■ WHAT YOU SHOULD DO: Sort through the material below and copy each line with "Quality".
Start of SUPPLIED RECORDS
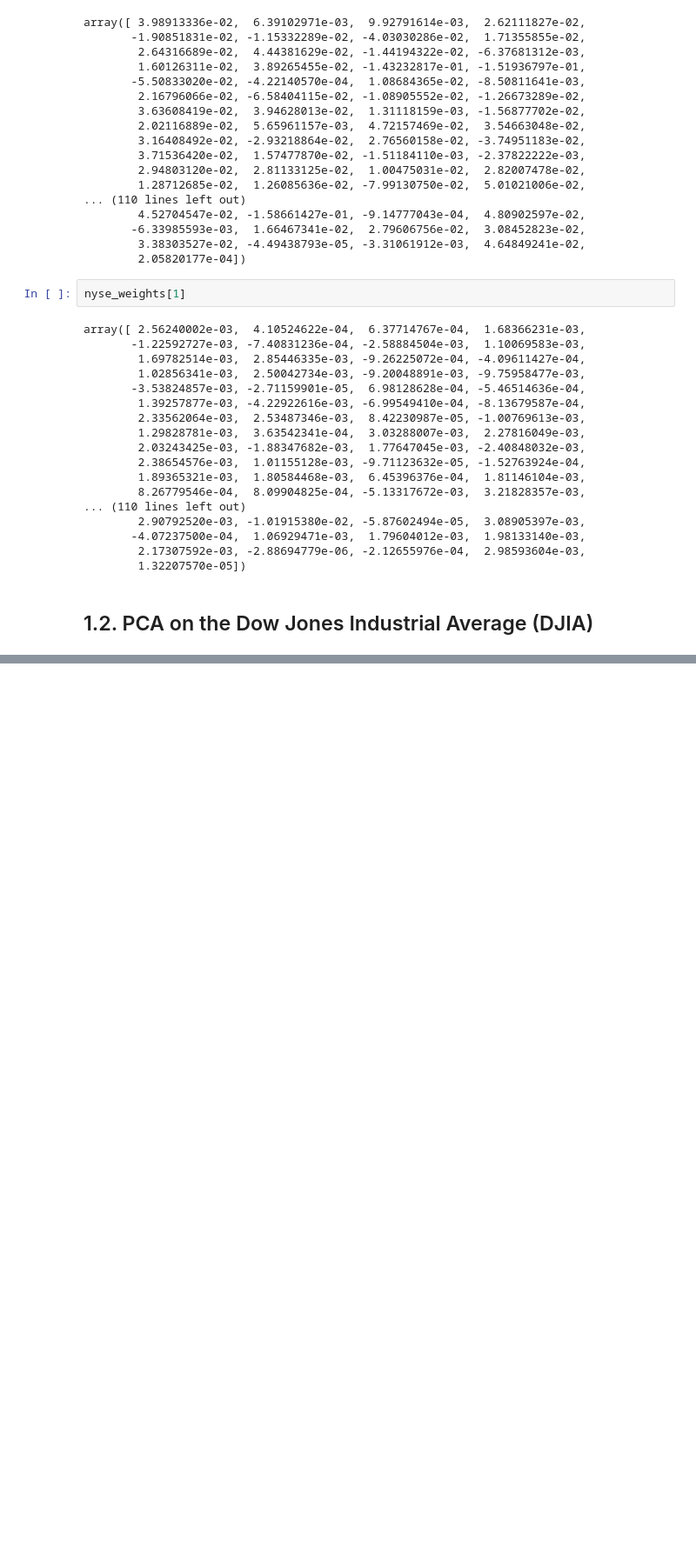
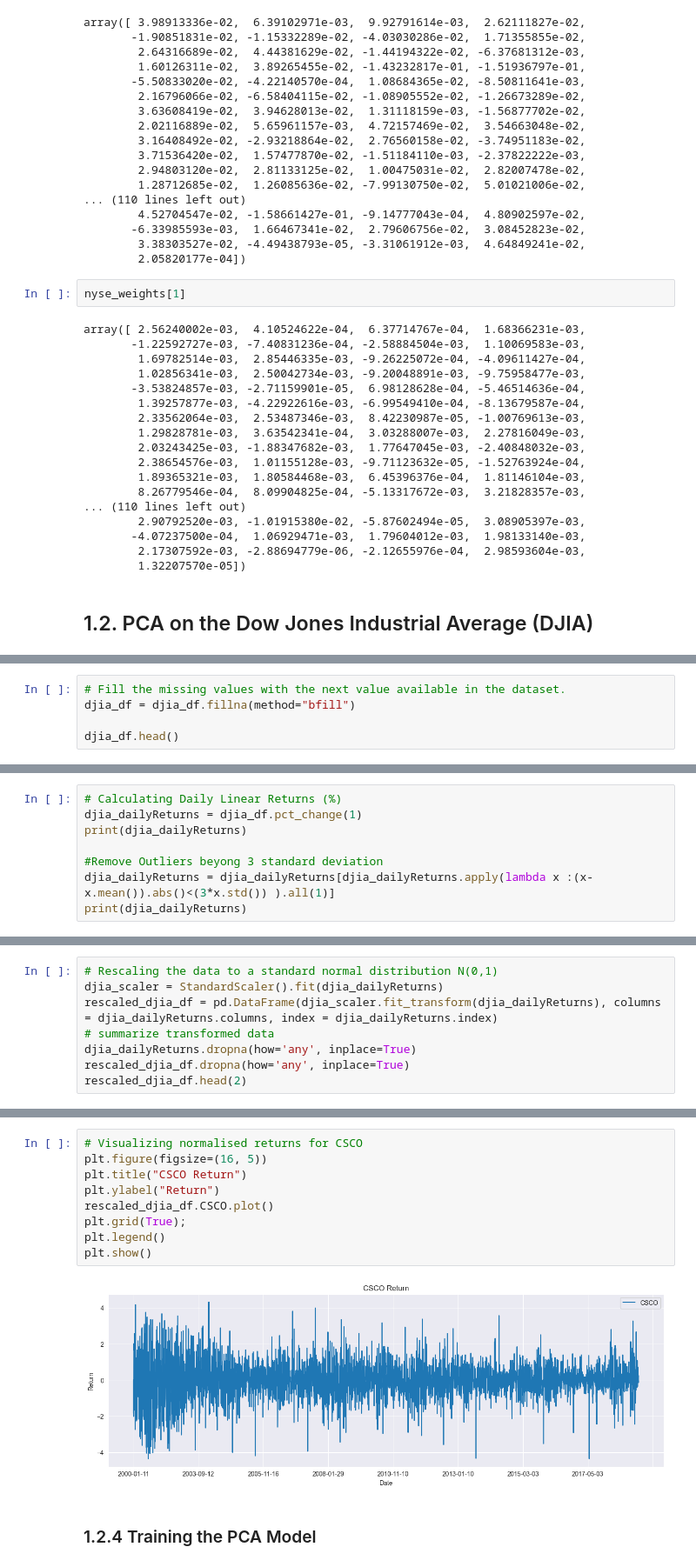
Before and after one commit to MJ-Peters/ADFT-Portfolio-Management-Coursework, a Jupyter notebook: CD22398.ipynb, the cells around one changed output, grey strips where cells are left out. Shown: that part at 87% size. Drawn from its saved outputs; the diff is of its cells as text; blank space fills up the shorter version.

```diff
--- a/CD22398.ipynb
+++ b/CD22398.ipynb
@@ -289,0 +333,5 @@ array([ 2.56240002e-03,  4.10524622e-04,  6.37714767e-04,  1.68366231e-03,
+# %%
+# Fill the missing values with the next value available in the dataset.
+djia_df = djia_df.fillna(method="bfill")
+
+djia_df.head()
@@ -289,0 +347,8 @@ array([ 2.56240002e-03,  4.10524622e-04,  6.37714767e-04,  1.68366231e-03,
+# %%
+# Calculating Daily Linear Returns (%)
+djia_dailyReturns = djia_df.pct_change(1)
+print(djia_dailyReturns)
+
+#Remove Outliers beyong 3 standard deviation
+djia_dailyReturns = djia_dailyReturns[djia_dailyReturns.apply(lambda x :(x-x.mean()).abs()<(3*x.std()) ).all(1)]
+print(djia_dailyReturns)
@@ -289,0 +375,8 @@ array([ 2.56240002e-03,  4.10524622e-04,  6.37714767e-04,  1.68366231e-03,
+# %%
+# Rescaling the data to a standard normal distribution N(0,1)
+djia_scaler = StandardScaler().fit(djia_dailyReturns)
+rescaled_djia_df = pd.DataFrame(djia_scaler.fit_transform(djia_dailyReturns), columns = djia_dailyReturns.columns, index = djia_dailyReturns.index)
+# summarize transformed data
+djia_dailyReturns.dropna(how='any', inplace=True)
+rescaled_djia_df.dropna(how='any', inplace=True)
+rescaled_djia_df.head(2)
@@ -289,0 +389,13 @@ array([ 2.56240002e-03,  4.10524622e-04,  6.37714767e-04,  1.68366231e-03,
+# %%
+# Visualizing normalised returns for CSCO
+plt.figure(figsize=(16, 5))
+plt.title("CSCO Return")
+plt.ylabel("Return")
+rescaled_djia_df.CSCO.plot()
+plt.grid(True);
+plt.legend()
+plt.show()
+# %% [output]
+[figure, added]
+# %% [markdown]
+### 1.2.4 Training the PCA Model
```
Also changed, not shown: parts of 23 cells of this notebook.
End of SUPPLIED RECORDS
Start of SUPPLIED RECORDS
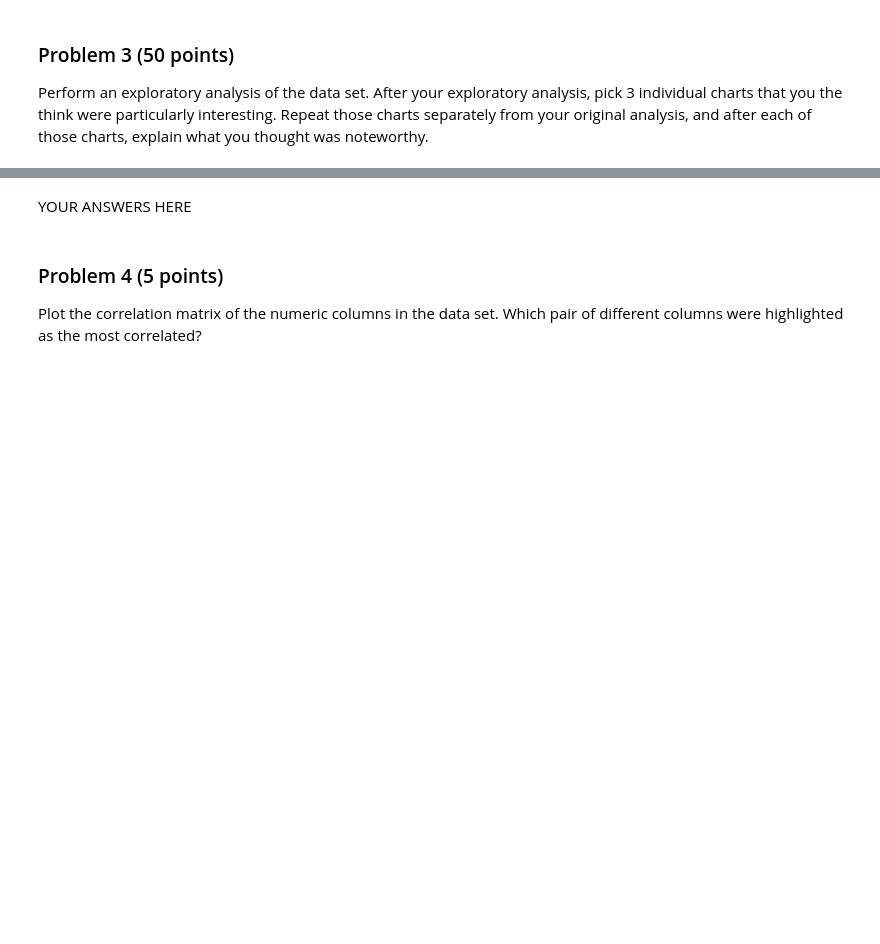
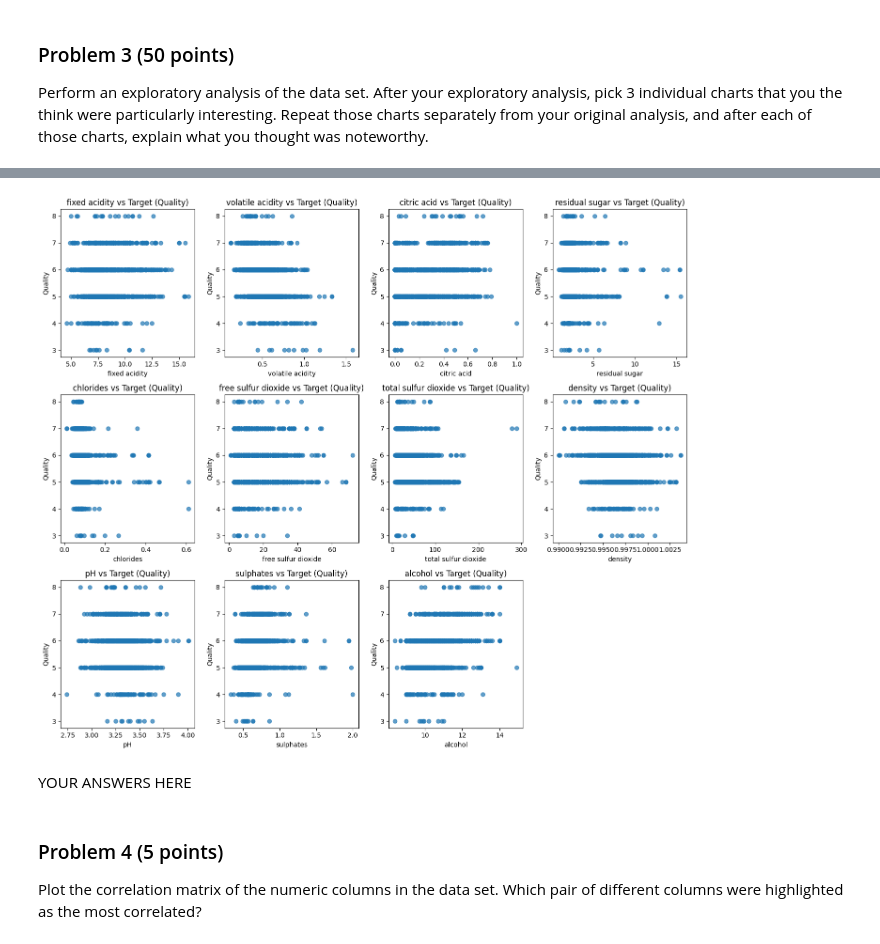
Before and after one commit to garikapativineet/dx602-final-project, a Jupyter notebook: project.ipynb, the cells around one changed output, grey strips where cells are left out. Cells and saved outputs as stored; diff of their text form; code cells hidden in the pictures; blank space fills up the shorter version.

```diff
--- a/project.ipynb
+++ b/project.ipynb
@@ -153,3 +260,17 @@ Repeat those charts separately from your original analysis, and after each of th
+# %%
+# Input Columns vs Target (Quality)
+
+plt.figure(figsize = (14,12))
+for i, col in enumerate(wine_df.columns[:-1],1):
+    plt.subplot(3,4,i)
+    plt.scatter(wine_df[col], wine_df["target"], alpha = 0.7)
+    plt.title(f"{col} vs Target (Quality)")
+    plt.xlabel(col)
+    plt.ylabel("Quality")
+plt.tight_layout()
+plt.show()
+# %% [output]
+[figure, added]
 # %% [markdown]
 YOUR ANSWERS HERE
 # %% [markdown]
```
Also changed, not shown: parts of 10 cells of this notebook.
End of SUPPLIED RECORDS
■ RESPONSE:
+# Input Columns vs Target (Quality)
+    plt.title(f"{col} vs Target (Quality)")
+    plt.ylabel("Quality")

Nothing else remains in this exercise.